In the past, Cotton and McConnell have both been vocal critics of federal meddling in education, suggesting that curriculum should be left up to local school boards.

"States are supposed to be the leaders on core curriculum and decisions on how to best meet the needs of their students — not Washington bureaucrats," McConnell said in 2017, as he worked to overturn an Obama-era education regulation

“I’m glad to see Congress push back against this federal overreach," agreed Cotton. "Now states and local communities can decide how best to educate their children."

The refiling of Cotton's bill comes as congressional Republicans have been making attacks on anti-racism education a key part of their rhetoric and legislative agenda.

On Tuesday, Georgia Rep. Buddy Carter introduced a bill to prohibit any anti-racism training in the U.S. military. He said such a ban would "ensure our military members can focus on their mission, not the agenda of the radical Left."

On May 27, Rep. Brian Mast of Florida predicted that training solider about racism might get them killed. "The most dangerous thing for our military is wokeness," he told Fox News. "We have to keep politics out of the military or it's going to cost people's lives!"

And on May 7, Tennessee Rep. Mark Green and several GOP colleagues filed a bill to prevent any "critical race theory" training at military service academies.

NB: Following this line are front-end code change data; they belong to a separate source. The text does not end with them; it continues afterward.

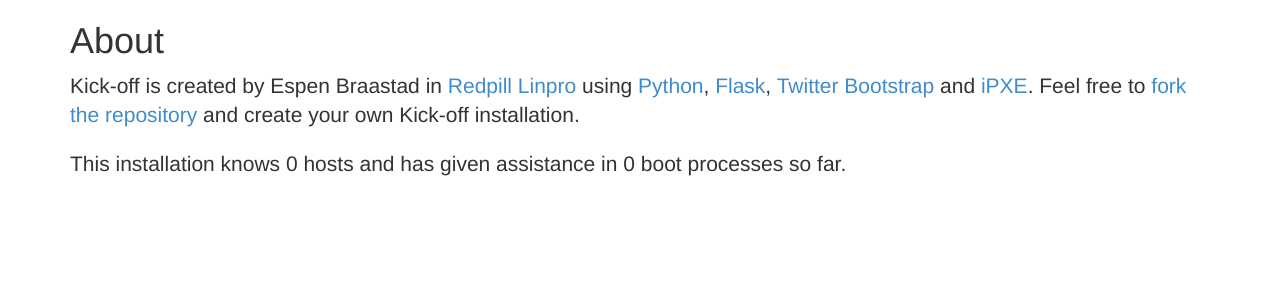
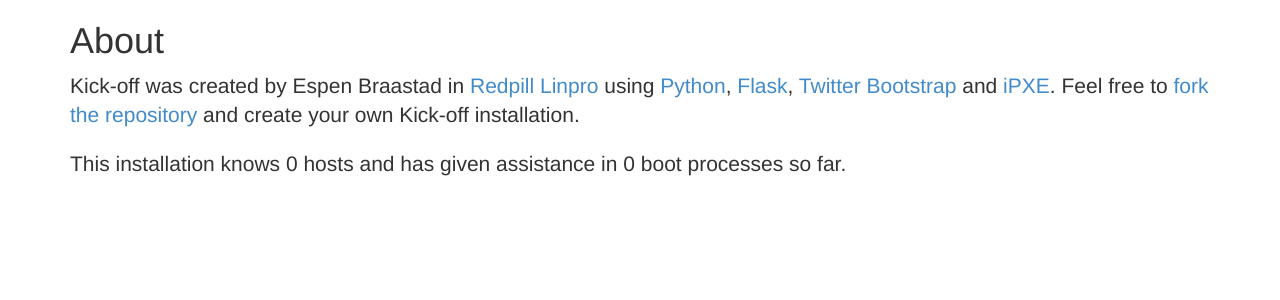
Before and after one commit to Redpill-Linpro/kickoff, a Python web app: template kickoff/app/templates/about.html in a window 1280 px wide. Shown: the part 51-351 px from the top of the page. Run offline with Jinja, Linux system fonts and the light colour scheme; the template is opened without the code that fills it, so the values that code supplies are empty; some libraries are stand-ins or nearby versions.

Commit message:
development

```diff
--- a/kickoff/app/templates/about.html
+++ b/kickoff/app/templates/about.html
@@ -2,7 +2,7 @@
 
 <h1>About</h1>
 <p class="lead">
-  Kick-off is created by Espen Braastad in <a href="http://redpill-linpro.com/">Redpill Linpro</a> using <a href="http://www.python.org/">Python</a>, <a href="http://flask.pocoo.org/">Flask</a>, <a href="http://getbootstrap.com/">Twitter Bootstrap</a> and <a href="http://ipxe.org/">iPXE</a>. Feel free to <a href="http://github.com/espebra/kickoff">fork the repository</a> and create your own Kick-off installation.
+  Kick-off was created by Espen Braastad in <a href="http://redpill-linpro.com/">Redpill Linpro</a> using <a href="http://www.python.org/">Python</a>, <a href="http://flask.pocoo.org/">Flask</a>, <a href="http://getbootstrap.com/">Twitter Bootstrap</a> and <a href="http://ipxe.org/">iPXE</a>. Feel free to <a href="http://github.com/espebra/kickoff">fork the repository</a> and create your own Kick-off installation.
 </p>
 
 <p class="lead">
```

Published with permission of The American Independent Foundation.